The biggest troublemaker you'll ever have to deal with, watches you from the mirror every mornin'.'
Always drink upstream from the herd.
Good judgment comes from experience, and a lotta that comes from bad judgment.
Lettin' the cat outta the bag is a whole lot easier than puttin' it back in.
If you get to thinkin' you're a person of some influence, try orderin' somebody else's dog around.
Live simply. Love generously. Care deeply. Speak kindly.
Honey Chai Latte
16 whole allspice berries
Coarsely grind whole spices separately in mortar and pestle or together in electric grinder. In medium saucepan combine ground spices, ginger and water. Bring to boil; reduce heat and simmer for 25 minutes. Add loose tea leaves and continue to simmer for 3 minutes (longer simmering will make the concentrate bitter). Remove from heat; strain through find mesh strainer or cheesecloth into medium bowl. Add honey and stir to dissolve. Set aside until ready to serve. To server, stir chai concentrate into hot milk. For single serving of latte, stir 1/2 cup chai concentrate into 1/2 cup hot milk. Makes 4 servings.
Sweet and Hot Red Pepper and Tomato Soup
3 T vegetable oil
In a large saucepan, heat oil over medium heat until hot. Add leeks, celery and peppers; cook 8 to 10 minutes or until soft. Stir in cayenne and ginger; cook 1 minute. Stir in tomatoes with juice, broth, honey and vinegar. Bring to a boil; reduce heat and simmer, partially covered, 25 minutes. Remove from heat. Cool soup slightly; puree in blender or food processor until smooth. Season with salt and pepper. Reheat if necessary and serve sprinkled with mint and parsley. Serve warm or cold.
Honey of a Chili
1 package (15 oz.) firm tofu
Using a cheese grater, shred tofu and freeze in zippered bag or airtight container. Thaw tofu; place in a strainer and press out excess liquid. In large saucepan or dutch oven, heat oil over medium-high heat until hot; cook and stir onion, green pepper and garlic 3 to 5 minutes or until vegetables are tender and begin to brown. Stir in chili powder, cumin, salt, oregano and crushed red pepper. Stir in tofu: cook and stir 1 minute. Stir in diced tomatoes, kidney beans, tomato sauce, honey and vinegar. Bring to a boil; reduce heat and simmer, uncovered, 15 to 20 minutes, stirring occasionally.
4 cups hot espresso-style coffee
Combine coffee, half-and-half, honey, cocoa and cinnamon in blender and blend 1 minute on high.
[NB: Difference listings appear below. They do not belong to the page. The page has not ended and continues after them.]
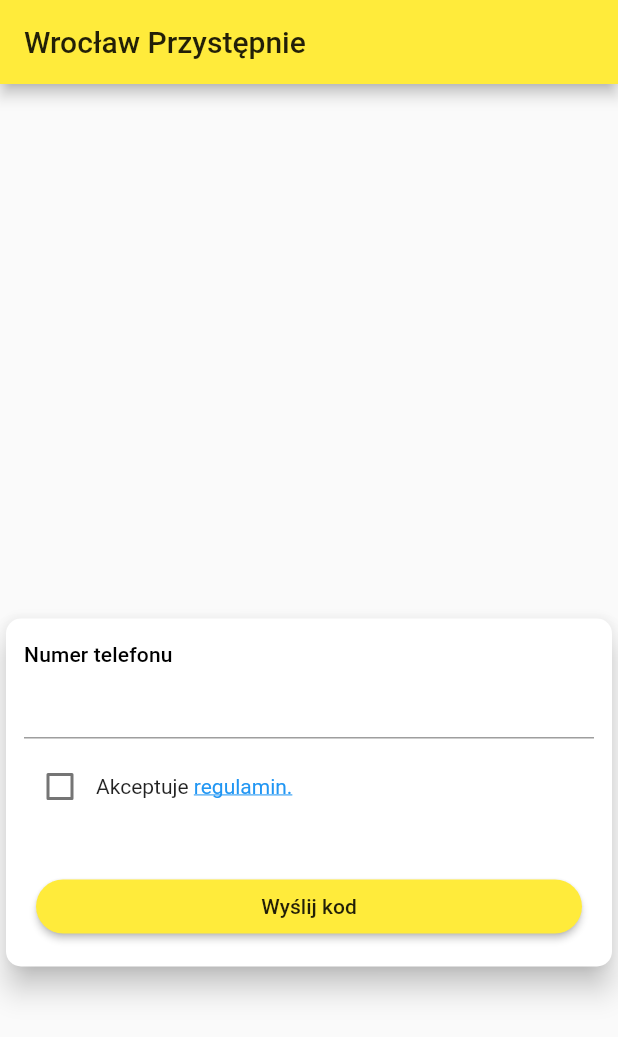
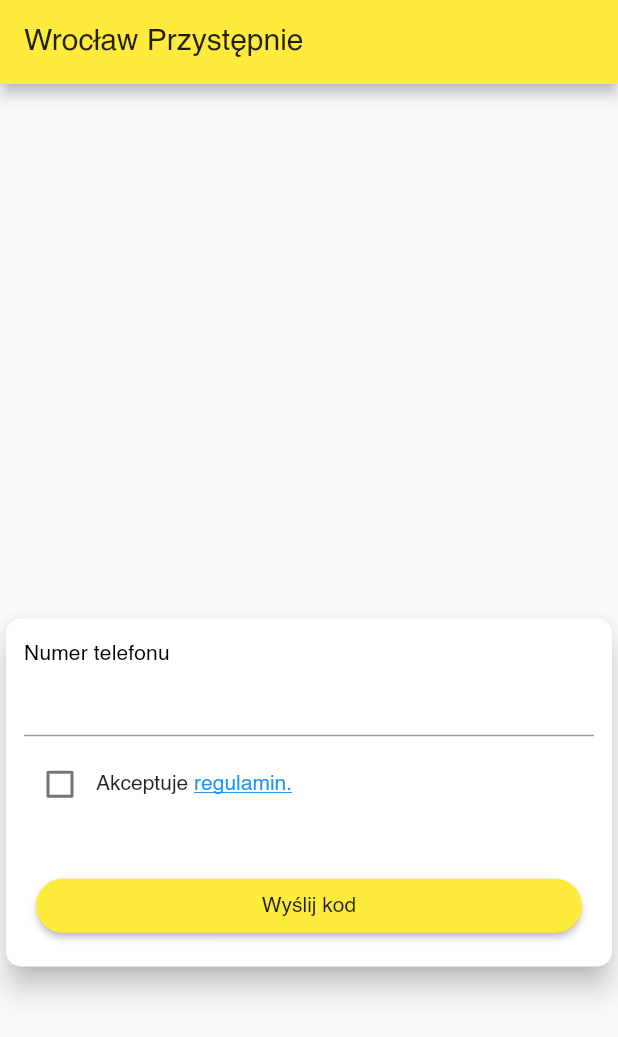
Before and after one commit to alopwr/wroclaw_przystepnie, a Flutter app: the screen it shows after launch, on a phone screen of 412 x 824 dp. Shown: the top 1037 px of the screen. Run offline on Flutter 3.47's test engine with Material 2 defaults, Android fonts, the phone set to English and light mode, and no system bars; drawn by our look-alikes of sms_autofill; our stand-ins replace geolocator, google_maps_flutter, shared_preferences, sliding_up_panel; missing offline and left inert: location_permissions.

Commit message:
changed font

```diff
--- a/lib/main.dart
+++ b/lib/main.dart
@@ -33,7 +33,8 @@ class MyApp extends StatelessWidget {
       child: Consumer<Auth>(
         builder: (context, auth, _) => MaterialApp(
           title: 'Wrocław Przystępnie',
-          theme: ThemeData(primarySwatch: Colors.yellow),
+          theme:
+              ThemeData(primarySwatch: Colors.yellow, fontFamily: "Helvetica"),
           home: auth.loggingProcess
               ? Scaffold(
                   appBar: AppBar(title: const Text("Wrocław Przystępnie")),
```
Also changed, not shown: pubspec.yaml (+10 -5 lines), assets/fonts/Helvetica/Helvetica-Bold.ttf (added), assets/fonts/Helvetica/Helvetica.ttf (added), pubspec.lock.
Pour into mugs; garnish with whipped cream and chocolate shavings.
Georgia Beekeepers Spring Meeting
McDonough, Georgia (Henry County)
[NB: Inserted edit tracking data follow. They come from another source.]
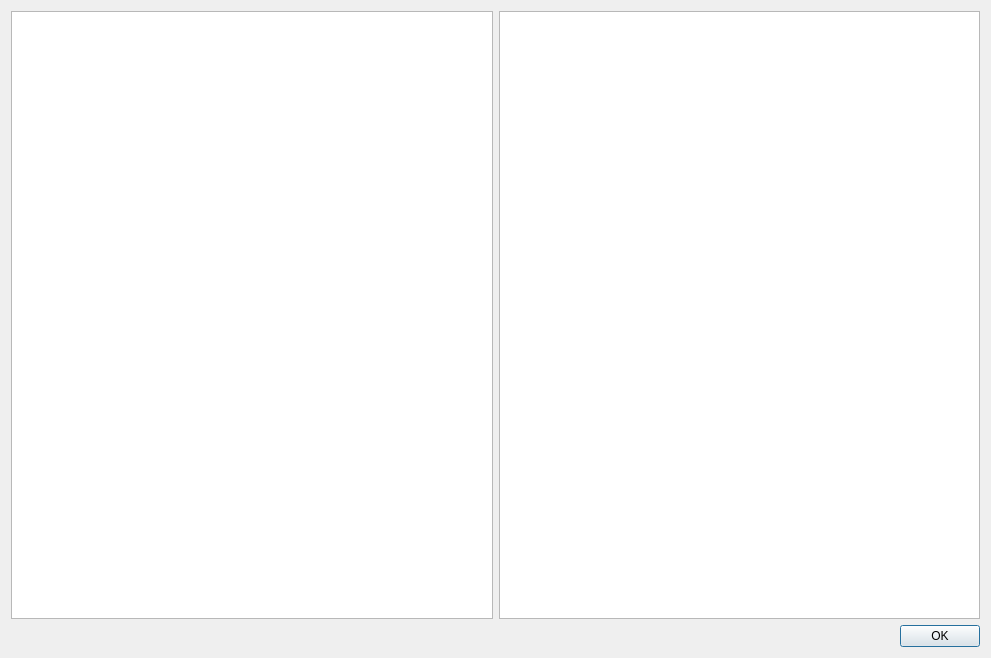
Qt form src/dialogs/trashdialog.ui (pbek/QOwnNotes) before a commit.
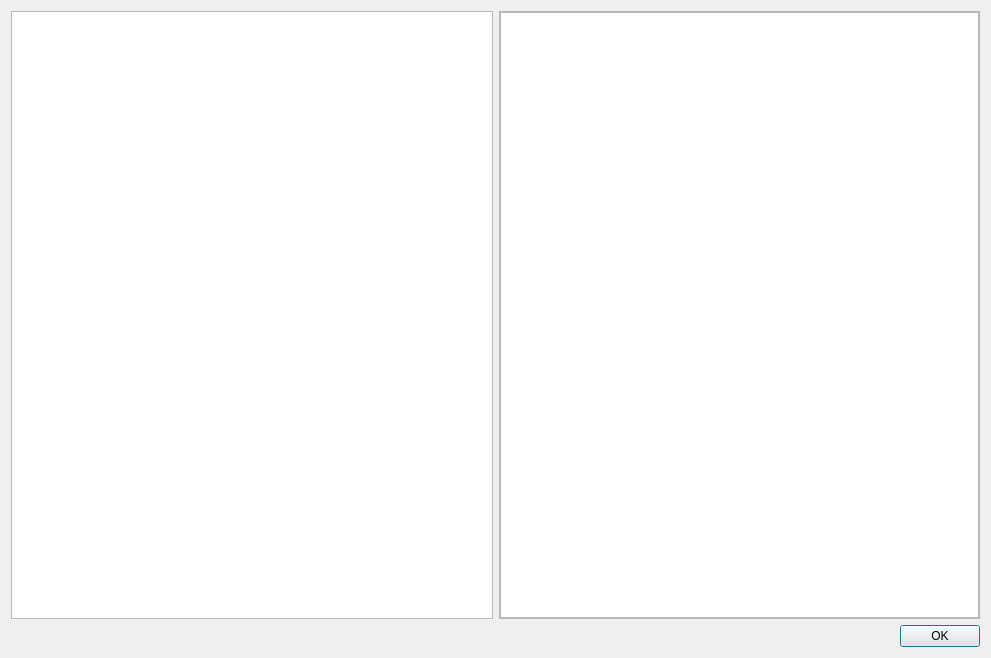
The same form after that commit. Icons and pictures are not drawn. Custom widgets are drawn as their Qt base class.

Commit message: the note text view in the trash dialog now also supports markdown highlighting and text searching

```diff
--- a/src/dialogs/trashdialog.ui
+++ b/src/dialogs/trashdialog.ui
@@ -24,17 +24,57 @@
       <widget class="QListWidget" name="trashListWidget"/>
      </item>
      <item>
-      <widget class="QTextBrowser" name="noteBrowser">
-       <property name="styleSheet">
-        <string notr="true"/>
+      <widget class="QFrame" name="noteBrowserFrame">
+       <property name="frameShape">
+        <enum>QFrame::StyledPanel</enum>
        </property>
-       <property name="html">
-        <string notr="true">&lt;!DOCTYPE HTML PUBLIC &quot;-//W3C//DTD HTML 4.0//EN&quot; &quot;http://www.w3.org/TR/REC-html40/strict.dtd&quot;&gt;
+       <property name="frameShadow">
+        <enum>QFrame::Raised</enum>
+       </property>
+       <layout class="QGridLayout" name="gridLayout_2">
+        <property name="leftMargin">
+         <number>0</number>
+        </property>
+        <property name="topMargin">
+         <number>0</number>
+        </property>
+        <property name="rightMargin">
+         <number>0</number>
+        </property>
+        <property name="bottomMargin">
+         <number>0</number>
+        </property>
+        <property name="spacing">
+         <number>0</number>
+        </property>
+        <item row="0" column="0">
+         <widget class="QOwnNotesMarkdownTextEdit" name="noteBrowser">
+          <property name="styleSheet">
+           <string notr="true"/>
+          </property>
+          <property name="readOnly">
+           <bool>true</bool>
+          </property>
+          <property name="html">
+           <string notr="true">&lt;!DOCTYPE HTML PUBLIC &quot;-//W3C//DTD HTML 4.0//EN&quot; &quot;http://www.w3.org/TR/REC-html40/strict.dtd&quot;&gt;
 &lt;html&gt;&lt;head&gt;&lt;meta name=&quot;qrichtext&quot; content=&quot;1&quot; /&gt;&lt;style type=&quot;text/css&quot;&gt;
 p, li { white-space: pre-wrap; }
 &lt;/style&gt;&lt;/head&gt;&lt;body style=&quot; font-family:'Sans Serif'; font-size:9pt; font-weight:400; font-style:normal;&quot;&gt;
 &lt;p style=&quot;-qt-paragraph-type:empty; margin-top:0px; margin-bottom:0px; margin-left:0px; margin-right:0px; -qt-block-indent:0; text-indent:0px;&quot;&gt;&lt;br /&gt;&lt;/p&gt;&lt;/body&gt;&lt;/html&gt;</string>
-       </property>
+          </property>
+         </widget>
+        </item>
+        <item row="1" column="0">
+         <widget class="QFrame" name="noteBrowserSearchFrame">
+          <property name="frameShape">
+           <enum>QFrame::NoFrame</enum>
+          </property>
+          <property name="lineWidth">
+           <number>0</number>
+          </property>
+         </widget>
+        </item>
+       </layout>
       </widget>
      </item>
     </layout>
@@ -51,6 +91,13 @@
    </item>
   </layout>
  </widget>
+ <customwidgets>
+  <customwidget>
+   <class>QOwnNotesMarkdownTextEdit</class>
+   <extends>QTextEdit</extends>
+   <header location="global">widgets/qownnotesmarkdowntextedit.h</header>
+  </customwidget>
+ </customwidgets>
  <resources>
   <include location="../breeze-qownnotes.qrc"/>
  </resources>
```
The commit also changes 2 other files.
January 31- February 1, 2009
For registration: <www.gabeekeeping.com> or call Tom Bonnell 770-473-5434
South Carolina Beekeepers Summer Meeting
Clemson University, SC
July 16-18, 2009
For more information: <scstatebeekeepers.org>
Eastern Apicultural Society (EAS)
Ellicottville, New York
August 3-7, 2009
For more information: <Easternapiculture.com>
|Comments or Questions, Contact:
Mike Hood, Extension Apiculturist, 864-656-0346, firstname.lastname@example.org
Clemson University, Dept. of Entomology, Soils, & Plant Sciences